━━━━━ DATA RECORDS ━━━━━

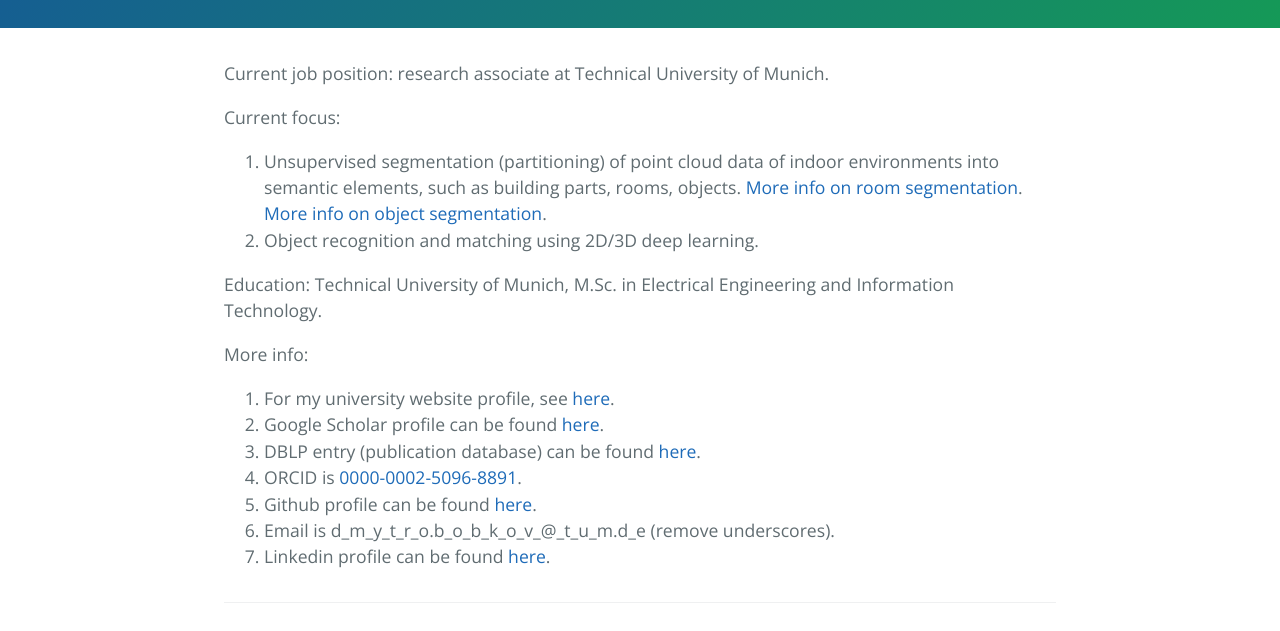
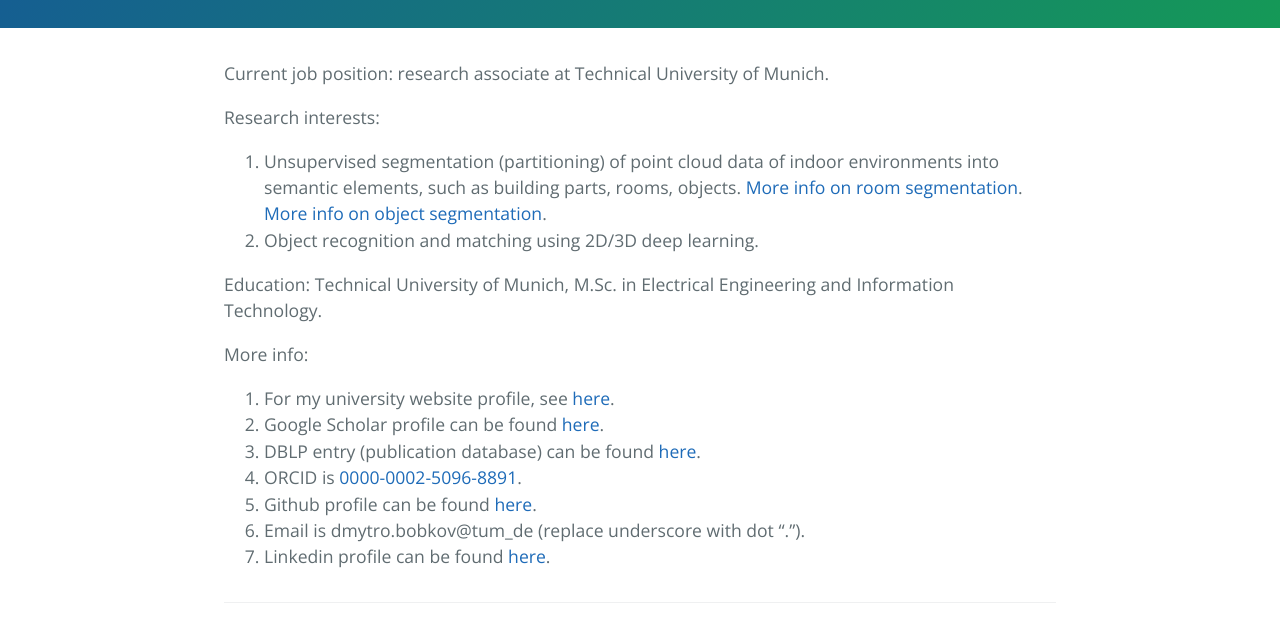
Before and after one commit to DBobkov/dbobkov.github.io, a Jekyll site: the page built from index.md, in a window 1280 px wide. Shown: the part 289-920 px from the top of the page. Built offline with Jekyll 4.4.1, drawn with Linux system fonts in a browser that asks for light colours.

Commit message:
Updated profile

```diff
--- a/index.md
+++ b/index.md
@@ -4,7 +4,7 @@ layout: default
 
 Current job position: research associate at Technical University of Munich.
 
-Current focus:
+Research interests:
 
 1. Unsupervised segmentation (partitioning) of point cloud data of indoor environments into semantic elements, such as building parts, rooms, objects. <a href="https://dbobkov.github.io/room-segmentation">More info on room segmentation</a>. <a href="https://dbobkov.github.io/segmentation">More info on object segmentation</a>.
 2. Object recognition and matching using 2D/3D deep learning.
@@ -18,5 +18,5 @@ More info:
 3. DBLP entry (publication database) can be found <a href="http://dblp.uni-trier.de/pers/hd/b/Bobkov:Dmytro">here</a>.
 4. ORCID is <a href="https://orcid.org/0000-0002-5096-8891">0000-0002-5096-8891</a>.
 5. Github profile can be found <a href="https://github.com/dbobkov">here</a>.
-6. Email is d_m_y_t_r_o.b_o_b_k_o_v_@_t_u_m.d_e (remove underscores).
+6. Email is dmytro.bobkov@tum_de (replace underscore with dot ".").
 7. Linkedin profile can be found <a href="https://www.linkedin.com/in/dmytro-bobkov-43376041/">here</a>.
```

━━━━━

ABOUT THIS EXERCISE: If a line in the records above includes the string "More", copy it.

EXPECTED OUTPUT:
 1. Unsupervised segmentation (partitioning) of point cloud data of indoor environments into semantic elements, such as building parts, rooms, objects. <a href="https://dbobkov.github.io/room-segmentation">More info on room segmentation</a>. <a href="https://dbobkov.github.io/segmentation">More info on object segmentation</a>.
@@ -18,5 +18,5 @@ More info:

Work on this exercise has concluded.